▶ [Goal of the exercise]
Pick out each line of the records in which the word "ipynb" appears.

----------

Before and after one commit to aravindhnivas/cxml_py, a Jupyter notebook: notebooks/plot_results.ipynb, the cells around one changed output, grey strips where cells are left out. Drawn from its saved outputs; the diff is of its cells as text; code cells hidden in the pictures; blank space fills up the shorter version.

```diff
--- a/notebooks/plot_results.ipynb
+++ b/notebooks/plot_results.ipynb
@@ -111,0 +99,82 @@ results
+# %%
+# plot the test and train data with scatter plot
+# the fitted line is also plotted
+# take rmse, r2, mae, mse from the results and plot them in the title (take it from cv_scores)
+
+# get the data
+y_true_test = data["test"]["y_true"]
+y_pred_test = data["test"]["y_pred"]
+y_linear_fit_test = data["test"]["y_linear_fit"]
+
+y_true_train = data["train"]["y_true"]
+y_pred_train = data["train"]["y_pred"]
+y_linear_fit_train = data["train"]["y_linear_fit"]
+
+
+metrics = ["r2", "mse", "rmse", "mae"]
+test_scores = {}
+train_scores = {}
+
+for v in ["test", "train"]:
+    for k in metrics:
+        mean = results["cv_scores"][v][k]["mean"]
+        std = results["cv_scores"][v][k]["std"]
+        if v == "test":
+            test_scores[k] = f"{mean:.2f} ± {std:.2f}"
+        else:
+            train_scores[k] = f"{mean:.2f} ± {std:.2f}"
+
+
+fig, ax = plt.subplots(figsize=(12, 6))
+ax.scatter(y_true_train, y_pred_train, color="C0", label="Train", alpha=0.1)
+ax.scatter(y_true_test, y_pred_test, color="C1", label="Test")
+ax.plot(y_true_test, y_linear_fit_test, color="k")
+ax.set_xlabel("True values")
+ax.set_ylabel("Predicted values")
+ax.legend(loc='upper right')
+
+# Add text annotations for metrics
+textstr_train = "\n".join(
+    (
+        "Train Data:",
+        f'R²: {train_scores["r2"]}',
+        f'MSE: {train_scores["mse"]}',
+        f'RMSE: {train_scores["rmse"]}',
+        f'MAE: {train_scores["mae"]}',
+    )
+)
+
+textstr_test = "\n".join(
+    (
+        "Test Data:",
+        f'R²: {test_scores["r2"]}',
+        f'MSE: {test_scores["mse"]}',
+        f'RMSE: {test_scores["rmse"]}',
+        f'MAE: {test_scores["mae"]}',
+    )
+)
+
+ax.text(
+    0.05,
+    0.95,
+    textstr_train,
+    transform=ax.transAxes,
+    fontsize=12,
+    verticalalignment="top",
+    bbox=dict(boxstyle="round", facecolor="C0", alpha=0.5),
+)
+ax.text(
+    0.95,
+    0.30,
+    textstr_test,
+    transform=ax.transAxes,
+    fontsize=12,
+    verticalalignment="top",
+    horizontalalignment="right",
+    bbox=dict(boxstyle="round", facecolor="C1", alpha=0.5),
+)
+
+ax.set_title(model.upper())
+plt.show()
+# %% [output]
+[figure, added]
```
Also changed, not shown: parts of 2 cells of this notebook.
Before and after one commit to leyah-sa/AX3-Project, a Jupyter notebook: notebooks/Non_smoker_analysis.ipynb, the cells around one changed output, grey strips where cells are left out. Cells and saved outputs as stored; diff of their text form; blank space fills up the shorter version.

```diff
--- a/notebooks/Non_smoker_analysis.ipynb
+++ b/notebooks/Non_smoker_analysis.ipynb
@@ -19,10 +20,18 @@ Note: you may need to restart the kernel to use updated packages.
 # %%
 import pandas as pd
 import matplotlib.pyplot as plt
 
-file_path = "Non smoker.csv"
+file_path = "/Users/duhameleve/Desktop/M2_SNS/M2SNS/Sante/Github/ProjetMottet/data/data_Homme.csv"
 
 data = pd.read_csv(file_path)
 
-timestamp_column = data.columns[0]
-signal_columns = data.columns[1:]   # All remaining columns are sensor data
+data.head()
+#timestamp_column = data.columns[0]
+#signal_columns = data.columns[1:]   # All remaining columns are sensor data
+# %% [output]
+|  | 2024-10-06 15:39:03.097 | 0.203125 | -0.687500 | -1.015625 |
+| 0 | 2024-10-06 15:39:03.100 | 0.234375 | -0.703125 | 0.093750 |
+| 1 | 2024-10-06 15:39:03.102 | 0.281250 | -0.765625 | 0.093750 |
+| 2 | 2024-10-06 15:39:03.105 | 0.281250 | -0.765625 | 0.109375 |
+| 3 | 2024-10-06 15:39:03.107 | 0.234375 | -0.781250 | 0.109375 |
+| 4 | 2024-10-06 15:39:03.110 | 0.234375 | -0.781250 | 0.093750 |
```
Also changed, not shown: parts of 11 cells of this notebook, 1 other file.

----------

▶ [Written solution]
Before and after one commit to aravindhnivas/cxml_py, a Jupyter notebook: notebooks/plot_results.ipynb, the cells around one changed output, grey strips where cells are left out. Drawn from its saved outputs; the diff is of its cells as text; code cells hidden in the pictures; blank space fills up the shorter version.
--- a/notebooks/plot_results.ipynb
+++ b/notebooks/plot_results.ipynb
Before and after one commit to leyah-sa/AX3-Project, a Jupyter notebook: notebooks/Non_smoker_analysis.ipynb, the cells around one changed output, grey strips where cells are left out. Cells and saved outputs as stored; diff of their text form; blank space fills up the shorter version.
--- a/notebooks/Non_smoker_analysis.ipynb
+++ b/notebooks/Non_smoker_analysis.ipynb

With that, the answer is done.